*** Opening Exercise input ***

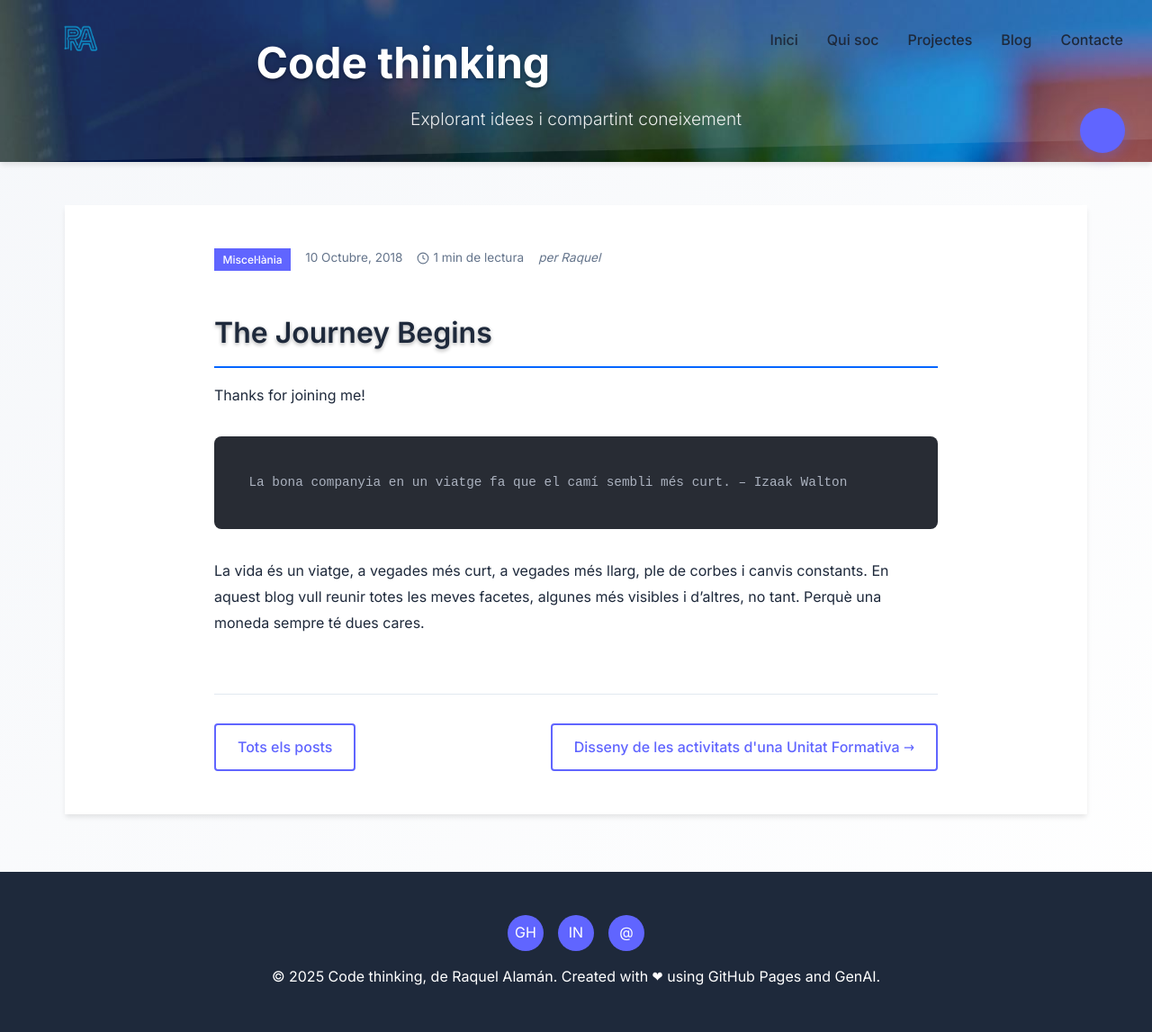
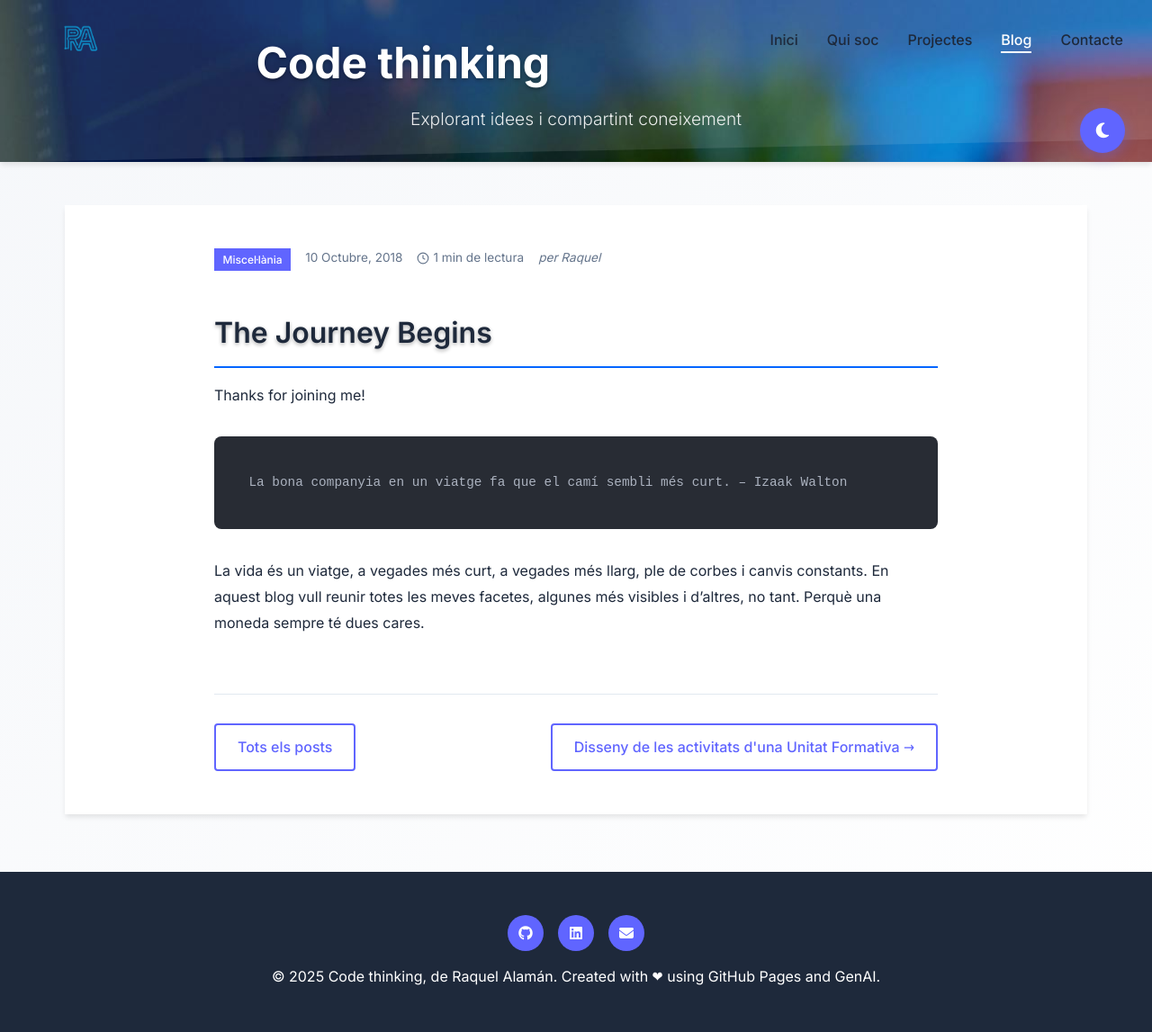
Before and after one commit to raquelalaman/raquelalaman.github.io, a Jekyll site: the page built from _posts/2018-10-10-thejourneybegins.md, in a window 1280 px wide. Shown: the whole page at 90% size. Built offline with Jekyll 4.4.1, drawn with Linux system fonts in a browser that asks for light colours; nearby versions of some CDN libraries.

Commit message:
Update post.html

```diff
--- a/_layouts/post.html
+++ b/_layouts/post.html
@@ -10,10 +10,13 @@
     <!-- CSS -->
     <link rel="stylesheet" href="{{ '/css/style.css' | relative_url }}">
 
+    <!-- Font Awesome -->
+    <link rel="stylesheet" href="https://cdn.jsdelivr.net/npm/@fortawesome/fontawesome-free@6.4.0/css/all.min.css">
+
     <!-- Google Fonts -->
     <link href="https://fonts.googleapis.com/css2?family=Inter:wght@300;400;500;600;700&display=swap" rel="stylesheet">
 
-    <!-- Highlight.js para sintaxis de código -->
+    <!-- Highlight.js -->
     <link rel="stylesheet" href="https://cdn.jsdelivr.net/npm/highlight.js@11.8.0/styles/github-dark.min.css">
     <script src="https://cdn.jsdelivr.net/npm/highlight.js@11.8.0/lib/highlight.min.js"></script>
 </head>
@@ -27,20 +30,23 @@
     <button id="darkModeToggle" class="dark-mode-toggle" aria-label="Canviar mode fosc/clar">
         <i class="fas fa-moon"></i>
     </button>
+
     <header>
         <nav>
             <div class="nav-content">
                 <ul class="nav-links">
                     <li><a href="{{ '/' | relative_url }}">Inici</a></li>
                     <li><a href="{{ '/qui-soc.html' | relative_url }}">Qui soc</a></li>
-                    <li><a href="{{ '/#projects' | relative_url }}">Projectes</a></li>
-                    <li><a href="{{ '/blog.html' | relative_url }}">Blog</a></li>
-                    <li><a href="{{ '/#contact' | relative_url }}">Contacte</a></li>
+                    <li><a href="{{ '/projectes.html' | relative_url }}">Projectes</a></li>
+                    <li><a href="{{ '/blog.html' | relative_url }}" class="active">Blog</a></li>
+                    <li><a href="{{ '/contacte.html' | relative_url }}">Contacte</a></li>
                 </ul>
             </div>
         </nav>
         <div class="logo">
-            <a href="{{ '/' | relative_url }}"><img src="{{ '/assets/images/logo.png' | relative_url }}" alt="Logo"/></a>
+            <a href="{{ '/' | relative_url }}">
+                <img src="{{ '/assets/images/logo.png' | relative_url }}" alt="Code thinking - Logo de Raquel Alamán"/>
+            </a>
         </div>
         <div class="header-content">
             <h1><a href="{{ '/' | relative_url }}">Code thinking</a></h1>
@@ -91,17 +97,27 @@
     <footer>
         <div class="footer-content">
             <div class="social-links">
-                <a href="https://github.com/raquelalaman" title="GitHub">GH</a>
-                <a href="https://www.linkedin.com/in/raquelalaman/" title="LinkedIn">IN</a>
-                <a href="mailto:ralaman@xtec.cat" title="Email">@</a>
+                <a href="https://github.com/raquelalaman" title="GitHub de Raquel Alamán" target="_blank" rel="noopener noreferrer">
+                    <i class="fab fa-github"></i>
+                </a>
+                <a href="https://www.linkedin.com/in/raquelalaman/" title="LinkedIn de Raquel Alamán" target="_blank" rel="noopener noreferrer">
+                    <i class="fab fa-linkedin"></i>
+                </a>
+                <a href="mailto:ralaman@xtec.cat" title="Email de contacte">
+                    <i class="fas fa-envelope"></i>
+                </a>
             </div>
-            <p>&copy; 2025 Code thinking, de Raquel Alamán. Created with ❤ using GitHub Pages and GenAI.</p>
+            <p>&copy; <span id="current-year"></span> Code thinking, de Raquel Alamán. Created with ❤ using GitHub Pages and GenAI.</p>
         </div>
     </footer>
+
     <!-- Scripts -->
     <script src="{{ '/js/dark-mode.js' | relative_url }}"></script>
     <script src="{{ '/js/scroll-to-top.js' | relative_url }}"></script>
     <script>
+        // Any dinàmic al footer
+        document.getElementById('current-year').textContent = new Date().getFullYear();
+
         // Funció per formatar data en català
         function formatDateCatalan(dateString) {
             const date = new Date(dateString);
```
Also changed, not shown: other parts of _layouts/post.html (+4 -0 lines).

*** Closing Exercise input ***

Brief:
Quote every record above exactly, leaving out any pictures.

Task solution:
Before and after one commit to raquelalaman/raquelalaman.github.io, a Jekyll site: the page built from _posts/2018-10-10-thejourneybegins.md, in a window 1280 px wide. Shown: the whole page at 90% size. Built offline with Jekyll 4.4.1, drawn with Linux system fonts in a browser that asks for light colours; nearby versions of some CDN libraries.

Commit message:
Update post.html

```diff
--- a/_layouts/post.html
+++ b/_layouts/post.html
@@ -10,10 +10,13 @@
     <!-- CSS -->
     <link rel="stylesheet" href="{{ '/css/style.css' | relative_url }}">
 
+    <!-- Font Awesome -->
+    <link rel="stylesheet" href="https://cdn.jsdelivr.net/npm/@fortawesome/fontawesome-free@6.4.0/css/all.min.css">
+
     <!-- Google Fonts -->
     <link href="https://fonts.googleapis.com/css2?family=Inter:wght@300;400;500;600;700&display=swap" rel="stylesheet">
 
-    <!-- Highlight.js para sintaxis de código -->
+    <!-- Highlight.js -->
     <link rel="stylesheet" href="https://cdn.jsdelivr.net/npm/highlight.js@11.8.0/styles/github-dark.min.css">
     <script src="https://cdn.jsdelivr.net/npm/highlight.js@11.8.0/lib/highlight.min.js"></script>
 </head>
@@ -27,20 +30,23 @@
     <button id="darkModeToggle" class="dark-mode-toggle" aria-label="Canviar mode fosc/clar">
         <i class="fas fa-moon"></i>
     </button>
+
     <header>
         <nav>
             <div class="nav-content">
                 <ul class="nav-links">
                     <li><a href="{{ '/' | relative_url }}">Inici</a></li>
                     <li><a href="{{ '/qui-soc.html' | relative_url }}">Qui soc</a></li>
-                    <li><a href="{{ '/#projects' | relative_url }}">Projectes</a></li>
-                    <li><a href="{{ '/blog.html' | relative_url }}">Blog</a></li>
-                    <li><a href="{{ '/#contact' | relative_url }}">Contacte</a></li>
+                    <li><a href="{{ '/projectes.html' | relative_url }}">Projectes</a></li>
+                    <li><a href="{{ '/blog.html' | relative_url }}" class="active">Blog</a></li>
+                    <li><a href="{{ '/contacte.html' | relative_url }}">Contacte</a></li>
                 </ul>
             </div>
         </nav>
         <div class="logo">
-            <a href="{{ '/' | relative_url }}"><img src="{{ '/assets/images/logo.png' | relative_url }}" alt="Logo"/></a>
+            <a href="{{ '/' | relative_url }}">
+                <img src="{{ '/assets/images/logo.png' | relative_url }}" alt="Code thinking - Logo de Raquel Alamán"/>
+            </a>
         </div>
         <div class="header-content">
             <h1><a href="{{ '/' | relative_url }}">Code thinking</a></h1>
@@ -91,17 +97,27 @@
     <footer>
         <div class="footer-content">
             <div class="social-links">
-                <a href="https://github.com/raquelalaman" title="GitHub">GH</a>
-                <a href="https://www.linkedin.com/in/raquelalaman/" title="LinkedIn">IN</a>
-                <a href="mailto:ralaman@xtec.cat" title="Email">@</a>
+                <a href="https://github.com/raquelalaman" title="GitHub de Raquel Alamán" target="_blank" rel="noopener noreferrer">
+                    <i class="fab fa-github"></i>
+                </a>
+                <a href="https://www.linkedin.com/in/raquelalaman/" title="LinkedIn de Raquel Alamán" target="_blank" rel="noopener noreferrer">
+                    <i class="fab fa-linkedin"></i>
+                </a>
+                <a href="mailto:ralaman@xtec.cat" title="Email de contacte">
+                    <i class="fas fa-envelope"></i>
+                </a>
             </div>
-            <p>&copy; 2025 Code thinking, de Raquel Alamán. Created with ❤ using GitHub Pages and GenAI.</p>
+            <p>&copy; <span id="current-year"></span> Code thinking, de Raquel Alamán. Created with ❤ using GitHub Pages and GenAI.</p>
         </div>
     </footer>
+
     <!-- Scripts -->
     <script src="{{ '/js/dark-mode.js' | relative_url }}"></script>
     <script src="{{ '/js/scroll-to-top.js' | relative_url }}"></script>
     <script>
+        // Any dinàmic al footer
+        document.getElementById('current-year').textContent = new Date().getFullYear();
+
         // Funció per formatar data en català
         function formatDateCatalan(dateString) {
             const date = new Date(dateString);
```
Also changed, not shown: other parts of _layouts/post.html (+4 -0 lines).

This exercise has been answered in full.